The idea is essentially one from an academic footing, which recognizes that even important material, both historical and current, can be problematic, and that it is important to include awareness of the critical analysis of that material when fully considering the subject matter. Personally I don’t follow the academic idea of “the death of the author”, based on the essay by Roland Barthes, which suggests the author of a work’s intentions and life should not be considered when engaging with their work. Quite the opposite, I feel it absolutely necessary to consider the particulars of the author and their entire corpus when engaging in an item of their specific work. To do otherwise is to deny that the author is a human doing human things in the world and that their work participates in and is informed by the human experience which takes place in time, with things, both during and outside of the author’s life span, that come before, during and, after the author’s work that reflect on that work.

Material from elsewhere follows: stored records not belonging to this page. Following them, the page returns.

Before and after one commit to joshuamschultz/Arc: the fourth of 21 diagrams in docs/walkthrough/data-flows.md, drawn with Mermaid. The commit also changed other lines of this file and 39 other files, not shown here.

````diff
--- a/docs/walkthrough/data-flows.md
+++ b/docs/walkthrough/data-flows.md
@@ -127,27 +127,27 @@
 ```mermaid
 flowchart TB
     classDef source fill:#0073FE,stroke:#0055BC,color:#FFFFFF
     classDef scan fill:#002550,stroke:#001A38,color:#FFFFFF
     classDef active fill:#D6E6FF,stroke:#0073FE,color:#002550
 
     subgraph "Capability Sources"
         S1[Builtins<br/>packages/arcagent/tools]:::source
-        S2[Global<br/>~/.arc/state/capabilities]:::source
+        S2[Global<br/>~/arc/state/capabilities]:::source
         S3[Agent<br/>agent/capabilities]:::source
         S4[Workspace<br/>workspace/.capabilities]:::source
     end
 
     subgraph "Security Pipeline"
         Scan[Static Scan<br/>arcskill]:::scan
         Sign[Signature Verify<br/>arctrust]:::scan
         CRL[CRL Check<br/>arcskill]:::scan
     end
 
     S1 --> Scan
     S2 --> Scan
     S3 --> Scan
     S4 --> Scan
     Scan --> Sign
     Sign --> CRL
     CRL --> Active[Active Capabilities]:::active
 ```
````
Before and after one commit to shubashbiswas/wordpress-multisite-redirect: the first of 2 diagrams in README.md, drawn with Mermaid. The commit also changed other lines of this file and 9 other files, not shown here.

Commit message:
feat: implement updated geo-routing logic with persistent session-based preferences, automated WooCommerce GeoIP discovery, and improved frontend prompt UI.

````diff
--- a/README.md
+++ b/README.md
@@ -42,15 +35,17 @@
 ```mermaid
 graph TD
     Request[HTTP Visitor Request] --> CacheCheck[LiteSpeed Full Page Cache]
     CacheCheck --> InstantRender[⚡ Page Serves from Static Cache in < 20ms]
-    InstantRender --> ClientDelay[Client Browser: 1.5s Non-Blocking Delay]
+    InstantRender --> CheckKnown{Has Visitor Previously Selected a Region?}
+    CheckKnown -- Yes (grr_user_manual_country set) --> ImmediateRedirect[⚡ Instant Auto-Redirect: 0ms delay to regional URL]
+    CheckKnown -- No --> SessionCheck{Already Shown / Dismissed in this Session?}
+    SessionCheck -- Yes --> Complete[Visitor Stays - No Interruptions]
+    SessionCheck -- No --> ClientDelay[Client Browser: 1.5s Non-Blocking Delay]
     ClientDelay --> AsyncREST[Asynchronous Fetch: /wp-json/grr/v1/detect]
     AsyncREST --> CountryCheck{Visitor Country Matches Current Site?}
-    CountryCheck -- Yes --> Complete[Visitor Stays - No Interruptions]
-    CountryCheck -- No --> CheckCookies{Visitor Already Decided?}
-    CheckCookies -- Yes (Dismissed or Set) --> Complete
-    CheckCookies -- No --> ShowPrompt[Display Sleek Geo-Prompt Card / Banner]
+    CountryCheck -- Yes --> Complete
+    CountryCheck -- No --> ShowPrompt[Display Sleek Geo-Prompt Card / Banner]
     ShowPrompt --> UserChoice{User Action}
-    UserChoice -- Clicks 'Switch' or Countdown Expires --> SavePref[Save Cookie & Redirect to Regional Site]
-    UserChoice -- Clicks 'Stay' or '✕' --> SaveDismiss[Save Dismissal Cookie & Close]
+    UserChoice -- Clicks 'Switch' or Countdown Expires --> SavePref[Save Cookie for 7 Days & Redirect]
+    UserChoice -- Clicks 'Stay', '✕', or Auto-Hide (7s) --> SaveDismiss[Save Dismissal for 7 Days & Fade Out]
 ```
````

In this case, I advocate, with apologies to Hayao Miyazaki, the Feri Tradition, and Dr Manhattan: I think and feel that it is important to see with eyes open unclouded by hate; neither to condone nor condemn, but to understand. It’s my personal academic stance on the material at the library. There’s certainly some material at the library that I don’t like or agree with for some reason. But, moreover, I don’t require everything I read agree with me, or me it. I try to be comfortable with being uncomfortable, with uncertainty, and with holding opposing ideas in my mind for consideration. That’s essentially my recommendation to you, and my intent in my own work, but ymmv! But, now, let me also be clear, it is important to identify, name, and call out critical issues too! These things, an academic stance and calling things out, are not mutually exclusive, but rather part of the whole point of understanding, QED.
That doesn’t mean that one shouldn’t also have filters and standards about what they read and think about. Open the window, certainly, but that does not mean never close it when there is reason to do so; like to keep out the weather or burglars. There’s plenty of shit I won’t bother with, frankly; and that’s a big topic maybe for another time. But, for work that seems important for some reason, and for some value of “important”, it is, I think, essential, and approximately as important as the work is itself, to take an attitude toward that item of work which allows for the fullest consideration possible of it as a manifestation of, and given one’s own limits within, an overall human condition, experience, and situation.
I should probably include something like this statement in the actual Esoteric Disorientation Manual!
Here’s a variety of notable things I’ve recently found that you may also be interested in checking out:
- “Lord of the Flies, or: On the Beauty of Decay.”
- “A mild case of etymological calf love.”
- “Subverting Language.” Conversation with the show’s curator about “Thinking of You. I Mean Me. I Mean You.” an exhibit of Barbara Kruger’s work, for which I can’t find a direct link that works (there’s one that’s broken!), at the Art Institute of Chicago. By the by, ARTIC is on the site of 1893’s first World’s Parliament of Religions where Swami Vivekananda delivered a response to his welcome and final address.
- “Why Did Everyone in 19th-Century Think They Could Talk [to] the Dead?” From Enchanted New York: A Journey along Broadway through Manhattan’s Magical Past [Bookshop, Amazon, Publisher] by Kevin Dann—”A fantastical field guide to the hidden history of New York’s magical past.” Among the contents, at least one chapter, “Occult Manhattan: 1875–1914”, covers the period when Crowley was in New York working on Vanity Fair and The International. Also another, “Sinister Manhattan: 1952–1981”, covers a period when Magickal Childe was active. Whether the book touches on those, I don’t yet know, but how could it not?! OTOH, who knows how variously sensationally or informatively it covers things.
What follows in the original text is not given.